The “Christian Reconstruction” brand of postmillennialism introduces the fundamental heresy of judaizing into the circles where it is accepted. This is the imposition upon New Testament Christians of a vast array of Old Testament laws that, according to Article 25 of the Belgic Confession, have been accomplished in Christ, so that the “use of them must be abolished among Christians.” In the coming millennial kingdom, the earthly Christian state will decree all the civil, or judicial, laws by which Jehovah governed Old Testament Israel. Presumably, obedience to these laws will again be a matter of conscience for the Reformed believer. The interested reader is invited to read through the Old Testament to discover the number of laws, precepts, statutes, and regulations with which the conscience of the Reformed believer will be burdened in the glorious Messianic kingdom of “Christian Reconstruction.”
The enormous, and obvious, blunder of “Christian Reconstruction” that results in such bondage, as well as in innumerable hefty tomes of instruction in and controversy over this Reformed “utopia”—this “no-place,” this “never-neverland”—is the failure to understand that the fulfillment of Old Testament Israel is not a future, earthly Christian world-power, but the church. The fulfillment of Old Testament Israel as a nation is the church—the present, spiritual church. The apostle of Christ teaches this in I Peter 2:9: “But ye are a chosen generation, a royal priesthood, an holy nation, a peculiar people.”
The New Testament reality of the nation of Israel, the real kingdom of God in the world, does not legislate and execute the civil laws of the Old Testament. It has no use for the civil laws of the shadow-nation. For the church is a spiritual realm.

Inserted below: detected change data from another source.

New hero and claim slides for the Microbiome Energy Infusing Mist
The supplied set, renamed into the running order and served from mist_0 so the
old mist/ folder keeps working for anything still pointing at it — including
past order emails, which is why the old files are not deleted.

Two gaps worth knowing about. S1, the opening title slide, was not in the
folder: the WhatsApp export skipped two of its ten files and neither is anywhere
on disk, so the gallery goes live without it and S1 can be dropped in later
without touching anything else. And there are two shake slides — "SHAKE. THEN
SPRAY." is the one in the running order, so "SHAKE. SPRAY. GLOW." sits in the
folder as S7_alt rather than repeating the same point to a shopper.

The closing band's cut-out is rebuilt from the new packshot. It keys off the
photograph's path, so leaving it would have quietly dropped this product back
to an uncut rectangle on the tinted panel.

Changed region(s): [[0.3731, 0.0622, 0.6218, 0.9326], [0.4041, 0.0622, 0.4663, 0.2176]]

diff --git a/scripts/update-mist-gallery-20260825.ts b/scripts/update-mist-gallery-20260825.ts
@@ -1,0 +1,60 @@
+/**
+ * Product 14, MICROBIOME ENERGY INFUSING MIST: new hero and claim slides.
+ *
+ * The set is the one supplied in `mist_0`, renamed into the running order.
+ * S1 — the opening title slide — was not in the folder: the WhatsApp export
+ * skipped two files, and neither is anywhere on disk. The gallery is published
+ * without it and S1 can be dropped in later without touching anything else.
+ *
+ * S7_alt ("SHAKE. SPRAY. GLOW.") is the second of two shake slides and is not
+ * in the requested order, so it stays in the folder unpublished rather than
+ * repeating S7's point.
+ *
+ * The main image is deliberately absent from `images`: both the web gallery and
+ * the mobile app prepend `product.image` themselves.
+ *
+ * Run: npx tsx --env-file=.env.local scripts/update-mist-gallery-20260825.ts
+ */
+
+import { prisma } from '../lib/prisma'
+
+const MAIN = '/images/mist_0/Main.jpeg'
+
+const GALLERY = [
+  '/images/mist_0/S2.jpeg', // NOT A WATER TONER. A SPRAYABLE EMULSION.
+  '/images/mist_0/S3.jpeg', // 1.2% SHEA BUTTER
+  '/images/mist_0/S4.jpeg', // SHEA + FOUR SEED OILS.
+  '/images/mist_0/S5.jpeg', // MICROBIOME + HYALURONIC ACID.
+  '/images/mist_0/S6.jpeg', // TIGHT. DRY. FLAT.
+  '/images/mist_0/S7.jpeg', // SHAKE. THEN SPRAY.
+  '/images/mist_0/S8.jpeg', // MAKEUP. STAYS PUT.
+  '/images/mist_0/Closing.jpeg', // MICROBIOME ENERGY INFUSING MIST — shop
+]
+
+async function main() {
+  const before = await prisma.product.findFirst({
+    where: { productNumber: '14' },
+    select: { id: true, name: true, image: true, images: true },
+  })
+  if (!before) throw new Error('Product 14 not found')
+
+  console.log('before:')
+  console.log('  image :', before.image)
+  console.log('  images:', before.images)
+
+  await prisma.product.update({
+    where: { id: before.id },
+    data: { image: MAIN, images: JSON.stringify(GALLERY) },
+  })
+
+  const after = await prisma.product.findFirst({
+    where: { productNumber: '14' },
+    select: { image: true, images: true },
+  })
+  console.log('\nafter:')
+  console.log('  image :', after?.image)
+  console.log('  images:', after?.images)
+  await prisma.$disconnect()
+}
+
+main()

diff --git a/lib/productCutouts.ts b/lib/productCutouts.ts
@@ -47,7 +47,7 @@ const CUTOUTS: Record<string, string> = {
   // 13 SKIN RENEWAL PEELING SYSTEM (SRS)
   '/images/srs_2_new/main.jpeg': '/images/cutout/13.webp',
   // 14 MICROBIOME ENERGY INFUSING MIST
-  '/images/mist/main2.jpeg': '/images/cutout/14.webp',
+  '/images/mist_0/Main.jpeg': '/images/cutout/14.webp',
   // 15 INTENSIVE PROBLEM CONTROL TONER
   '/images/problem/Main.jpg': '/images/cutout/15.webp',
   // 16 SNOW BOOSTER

She does not, e. g., put adulterers and homosexuals to death. Where there is public, impenitent practice of these sins, the church exercises discipline, which is a spiritual key of the kingdom of heaven. Her purpose is the repentance of the sinner, so that she may again receive him into her fellowship.
Not the least of the practical evils of postmillennialism is that it ill; prepares the people of God for the struggle that lies ahead, shortly before the return of the Lord. Postmillennialism denies a future Antichrist and a future great tribulation for the true church. All of this lies in the past. The future is rosy.
But, as the Second Helvetic Confession observed, “evangelical truth in Matt., chs. 24 and 25, and Luke, ch. 18, and apostolic teaching in II Thess., ch. 2, and II Tim., chs. 3 and 4, present something quite different.”
As a confessional, biblical Reformed denomination, the Protestant Reformed Churches are not open to post-millennialism. It is their solemn duty from the soon-coming Christ to expose the hopes of postmillennialism as “Jewish dreams.”
We do urgently warn our own people and all who will hear us that the kingdom of the beast will come. Indeed, it is coming now. Its features are distinct in a lawless society, an apostate church, and a uniting world of nations.
Rather than be deluded by “Jewish dreams” Reformed Christians and their children must heed sober Christian reality.
Be prepared for the Antichrist!
Hope for the second coming of Christ!
Hope only for the second coming of Christ!